While browsing our 3D printers, you may have come across these terms. FDM and FFF are not just mere letters in the 3D printing world. These are the types of printing technology employed by 3D printers. Just what are these technologies and how do they affect the way you print? Read more to find out.
Background on 3D printing technology
There are many types of 3D printing technologies. Aside from FDM and FFF, there are other 3D printer types, such as Stereolithography(SLA), Digital Beam Melting (EBM), Laminated Object Manufacturing (LOM), Selective Laser Melting (SLM), Selective Laser Sintering (SLS), and Digital Light Processing (DLP). Obviously, each 3D printer type operates differently. That is not the case with FDM and FFF printers though.
The difference between FDM and FFF
The reason why FDM and FFF 3D printers operate similarly is because they are the same! There are no differences when it comes to the printing processes, however FDM is a trademarked term while FFF is not.

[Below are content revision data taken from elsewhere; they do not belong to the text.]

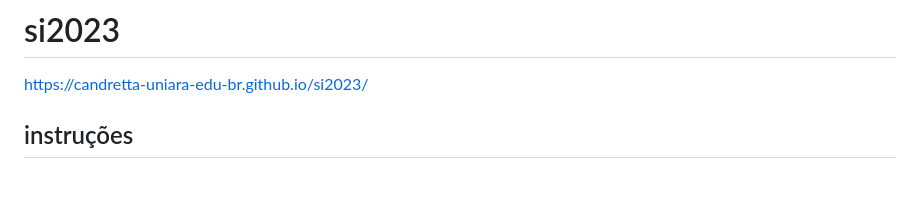
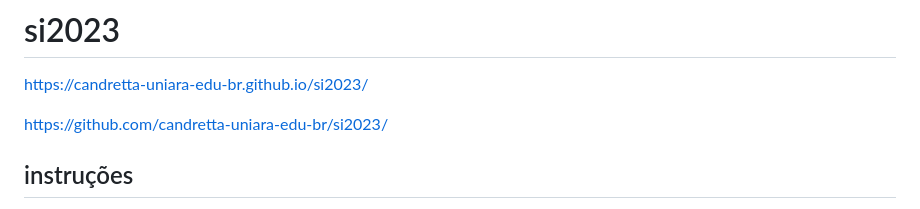
Before and after one commit to candretta-uniara-edu-br/si2023, a Markdown page: README.md, the part around the change. Drawn GitHub-style; blank space fills up the shorter version.

Commit message:
Ajuste no readme

```diff
--- a/README.md
+++ b/README.md
@@ -1,5 +1,7 @@
 # si2023
 https://candretta-uniara-edu-br.github.io/si2023/
+
+https://github.com/candretta-uniara-edu-br/si2023/
 
 ## instruções
 Ambiente da turma 2023 do curso de Sistemas de Informação da Uniara para experiências e testes sobre versionamento, DevOps e CI/CD com apoio do GitHub.
```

FDM stands for Fused Deposition Modeling. It was developed by Stratasys in 1989. Eventually, the RepRap community created their DIY FDM-inspired 3D printers called Fused Filament Fabrication (FFF) so that the 3D printing community can use and discuss 3D printing without infringing on the trademark.
The science behind FDM/FFF 3D printing
FDM/FFF is the most popular type of 3D printer due to it being affordable and user-friendly. It involves feeding a 3D printing filament through its heated printer nozzle. The high heat of this nozzle partially melts the filament when extruded. However, the material immediately turns into a hardened state and binds to the layer beneath it after extrusion.
The printer nozzle moves according to a path that has been pre-set in the 3D printing software. The design of the 3D model has been divided into “slices” in the software. These slices translate into layers during printing where the printer nozzle builds on top of one another.
FDM/FFF 3D printers create 3D models that display excellent mechanical properties. They are perfect for low-volume end-use parts, manufacturing aids, and prototypes.
Try FFF/FDM 3D Printing today!
Now that you understand the difference between FDM and FFF 3D printers, you can now rest easy while browsing our extensive range of 3D printers. If you’re looking for the ultimate 3D printer, check out our Ultimaker 3D printer range.
For inquiries, you can also contact us by phone at (08) 6380 7488 or email at firstname.lastname@example.org.